◆ DIRECTIONS ◆
Lift out all lines below that contain "none".

Source records

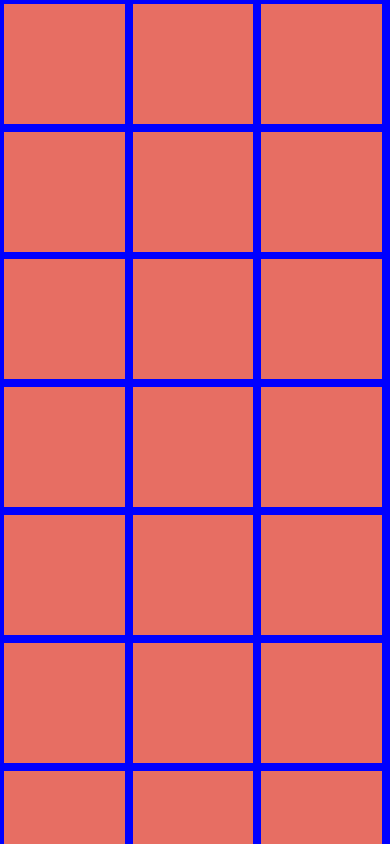
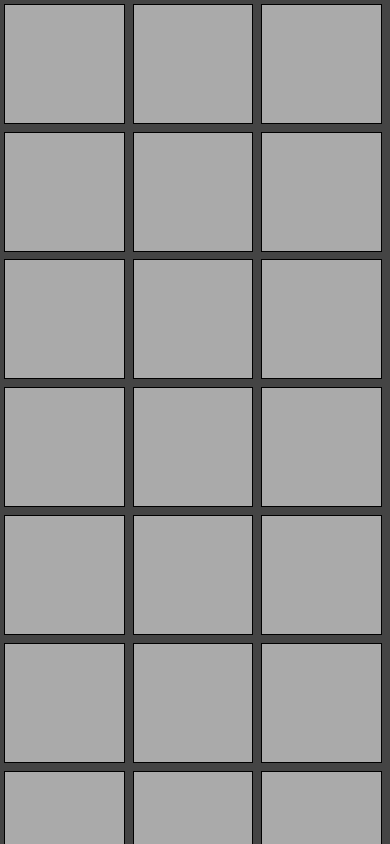
Before and after one commit to goapilz/native-test, a React Native app: screen / in a window 390 px wide. Built offline with nearby package versions, Linux system fonts and the light colour scheme.

Commit message:
dynamic component creation

```diff
--- a/App.js
+++ b/App.js
@@ -5,76 +5,33 @@ const styles = StyleSheet.create({
     container: {
         flex: 1,
         margin: 0,
-        backgroundColor: '#00f',
+        backgroundColor: '#444',
         flexDirection: 'row',
         justifyContent: 'flex-start',
         flexWrap: 'wrap'
     },
     box: {
+        borderWidth: 1,
+        borderStyle: 'solid',
+        borderColor: 'black',
         width: '31%',
         height: 120,
-        backgroundColor: '#e76e63',
+        backgroundColor: '#aaa',
         margin: '1%',
     }
 })
 
 class FlexboxExamples extends Component {
+
     render() {
+        const items = []
+        for(let i = 0; i < 50; i++){
+            items.push(<View key={i} style={styles.box}/>)
+        }
         return (
             <ScrollView>
                 <View style={styles.container}>
-                    <View style={styles.box}/>
-                    <View style={styles.box}/>
-                    <View style={styles.box}/>
-                    <View style={styles.box}/>
-                    <View style={styles.box}/>
-                    <View style={styles.box}/>
-                    <View style={styles.box}/>
-                    <View style={styles.box}/>
-                    <View style={styles.box}/>
-                    <View style={styles.box}/>
-                    <View style={styles.box}/>
-                    <View style={styles.box}/>
-                    <View style={styles.box}/>
-                    <View style={styles.box}/>
-                    <View style={styles.box}/>
-                    <View style={styles.box}/>
-                    <View style={styles.box}/>
-                    <View style={styles.box}/>
-                    <View style={styles.box}/>
-                    <View style={styles.box}/>
-                    <View style={styles.box}/>
-                    <View style={styles.box}/>
-                    <View style={styles.box}/>
-                    <View style={styles.box}/>
-                    <View style={styles.box}/>
-                    <View style={styles.box}/>
-                    <View style={styles.box}/>
-                    <View style={styles.box}/>
-                    <View style={styles.box}/>
-                    <View style={styles.box}/>
-                    <View style={styles.box}/>
-                    <View style={styles.box}/>
-                    <View style={styles.box}/>
-                    <View style={styles.box}/>
-                    <View style={styles.box}/>
-                    <View style={styles.box}/>
-                    <View style={styles.box}/>
-                    <View style={styles.box}/>
-                    <View style={styles.box}/>
-                    <View style={styles.box}/>
-                    <View style={styles.box}/>
-                    <View style={styles.box}/>
-                    <View style={styles.box}/>
-                    <View style={styles.box}/>
-                    <View style={styles.box}/>
-                    <View style={styles.box}/>
-                    <View style={styles.box}/>
-                    <View style={styles.box}/>
-                    <View style={styles.box}/>
-                    <View style={styles.box}/>
-                    <View style={styles.box}/>
-                    <View style={styles.box}/>
+                    {items}
                 </View>
             </ScrollView>
         )
```
Also changed, not shown: snippets/flex.txt.
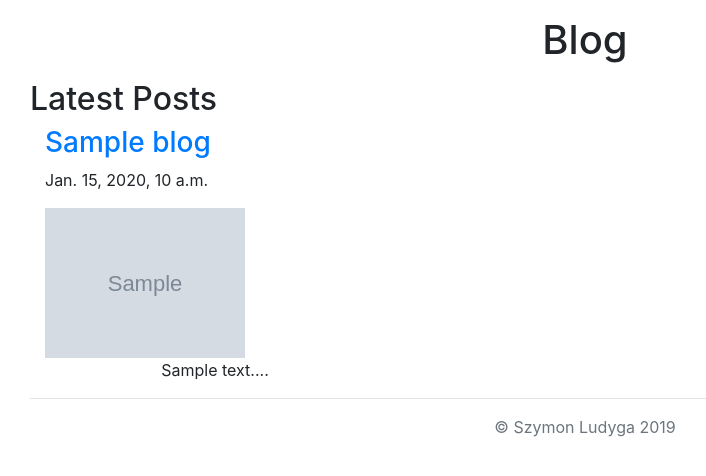
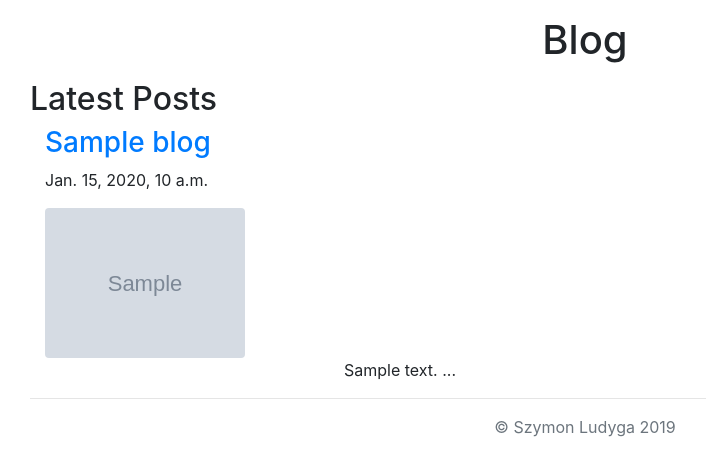
Before and after one commit to szymon-ludyga/django-portfolio, a Django app: template blog/templates/blog/allblogs.html in a window 1280 px wide. Shown: the part 56-532 px from the top of the page, without its empty margins (55-761 px from the left). Run offline with Django 3.2, Linux system fonts and the light colour scheme; the template is opened without the code that fills it: most values are stand-ins (such as "Sample title", 1, 10 or a date in 2020); grey boxes marked "Sample" are stand-in pictures; data that the repository does not hold is empty; some libraries are stand-ins or nearby versions.

Commit message:
Commit after successful deployment process

```diff
--- a/blog/templates/blog/allblogs.html
+++ b/blog/templates/blog/allblogs.html
@@ -64,7 +64,7 @@
         <h1 class="text-center m-3">Blog</h1>
         <h2>Latest Posts</h2>
         {% for blog in blogs.all %}
-        <div class="col-md-4">
+        <div class="col-md-8">
           <a href="{% url 'detail' blog.id %}"
             ><h3>{{ blog.title }}</h3></a
           >
@@ -72,13 +72,13 @@
             {{ blog.pub_date }}
           </p>
           <img
-            class="img-fluid"
+            class="img-fluid rounded"
             src="{{ blog.image.url }}"
             width="200"
             height="200"
           />
 
-          <p class="text-center">{{ blog.summary }}...</p>
+          <p class="text-center">{{ blog.summary }} ...</p>
         </div>
         {% endfor %}
         <hr />
```
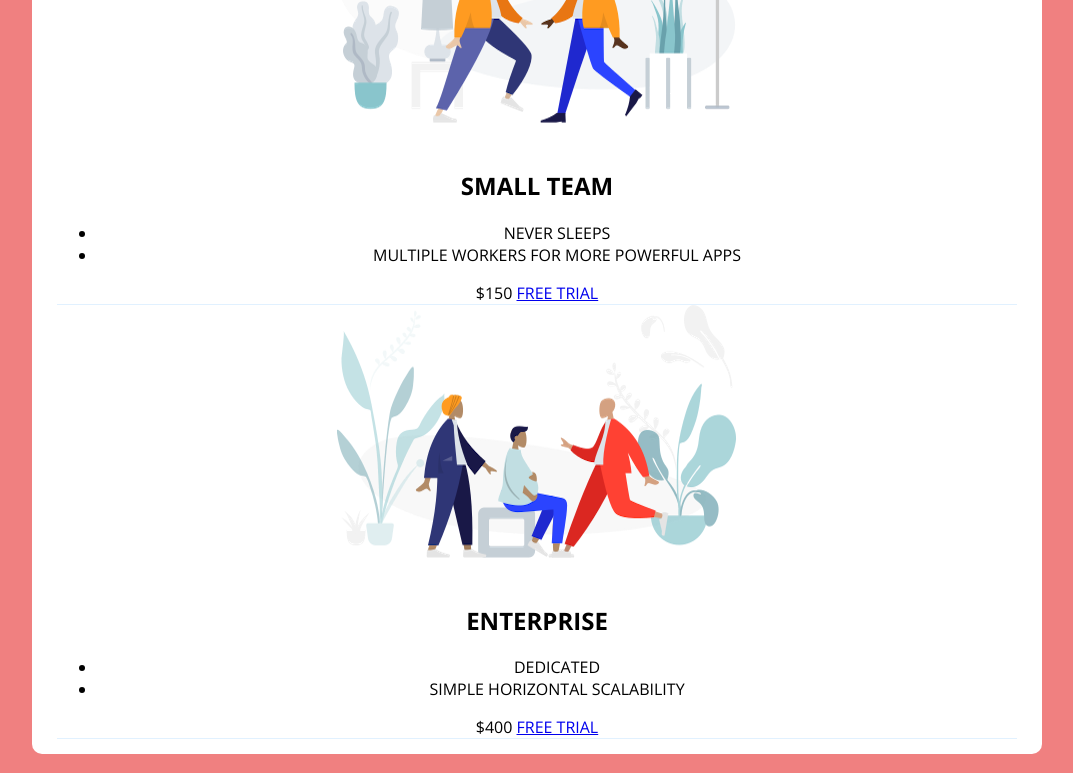
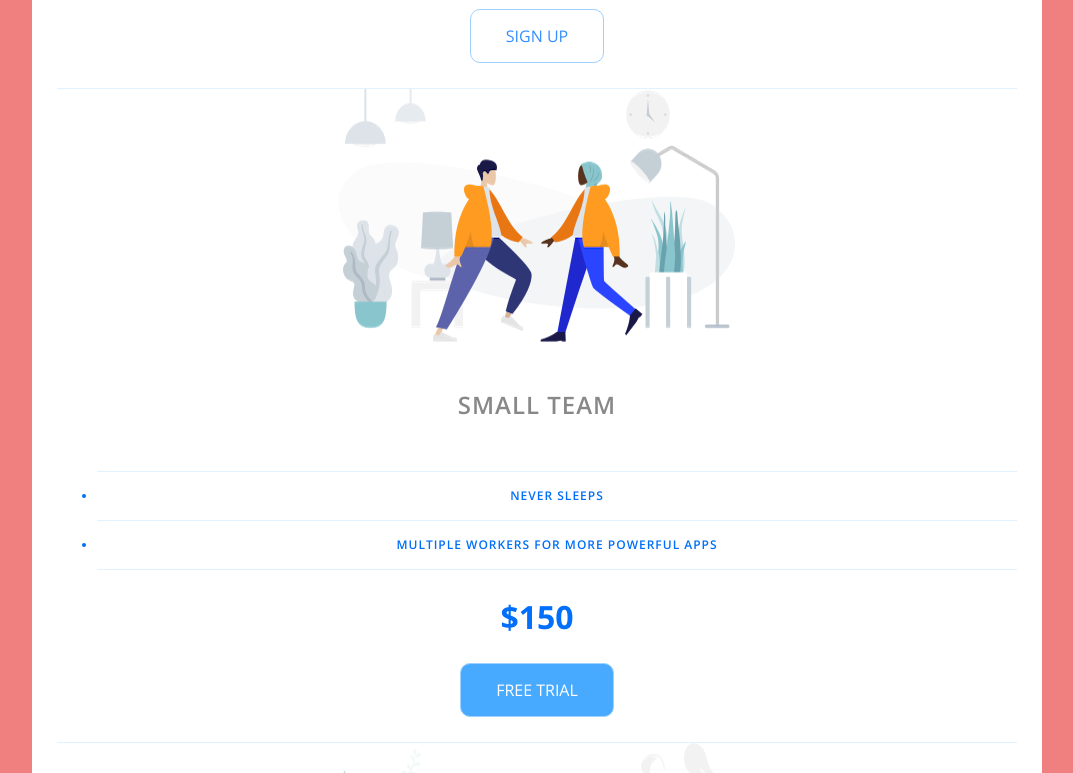
Before and after one commit to ayoobrys/PricingPanelUdemy, a plain HTML site: page index.html in a window 1280 px wide. Shown: the part 588-1361 px from the top of the page, without its empty margins (103-1176 px from the left). Drawn offline with nearby package versions, Linux system fonts and the light colour scheme.

Commit message:
final changes

```diff
--- a/app.css
+++ b/app.css
@@ -31,3 +31,72 @@ body {
     margin-bottom: 25px;
     max-width: 100%;
 }
+
+.pricing-header {
+    color: #888;
+    font-weight: 600;
+    letter-spacing: 1px;
+}
+
+.pricing-features {
+    margin: 50px 0 25px;
+    color: #016ff9;
+}
+
+.pricing-features-item {
+    font-weight: 600;
+    letter-spacing: 1px;
+    font-size: 12px;
+    line-height: 1.5em;
+    padding: 15px 0;
+    border-top: 1px solid #e1f1ff;
+}
+
+.pricing-features-item:last-child {
+    border-bottom: 1px solid #e1f1ff;
+}
+
+.pricing-price {
+    color: #016ff9;
+    display: block;
+    font-size: 32px;
+    font-weight: 700;
+}
+
+.pricing-button {
+    border: 1px solid #9dd1ff;
+    border-radius: 10px;
+    color: #348efe;
+    display: inline-block;
+    padding: 15px 35px;
+    text-decoration: none;
+    margin: 25px 0;
+    transition: all 200ms ease-in-out;
+}
+
+.pricing-button:hover, .pricing-button:focus {
+    background-color: #e1f1ff;
+}
+
+.pricing-button.is-featured {
+    background-color: #48aaff;
+    color: white;
+}
+
+.pricing-button.is-featured:hover, .pricing-button:focus {
+    background-color: #269aff;
+    color: white;
+}
+
+@media (min-width:900) {
+    .panel {
+    flex-direction: row;
+}
+.pricing-plan {
+    border-bottom: none;
+    border-right: 1px solid #e1f1ff;
+}
+.pricing-plan:last-child {
+    border-right: none;
+}
+}
```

◆ REPLY ◆
+    text-decoration: none;
+    border-bottom: none;
+    border-right: none;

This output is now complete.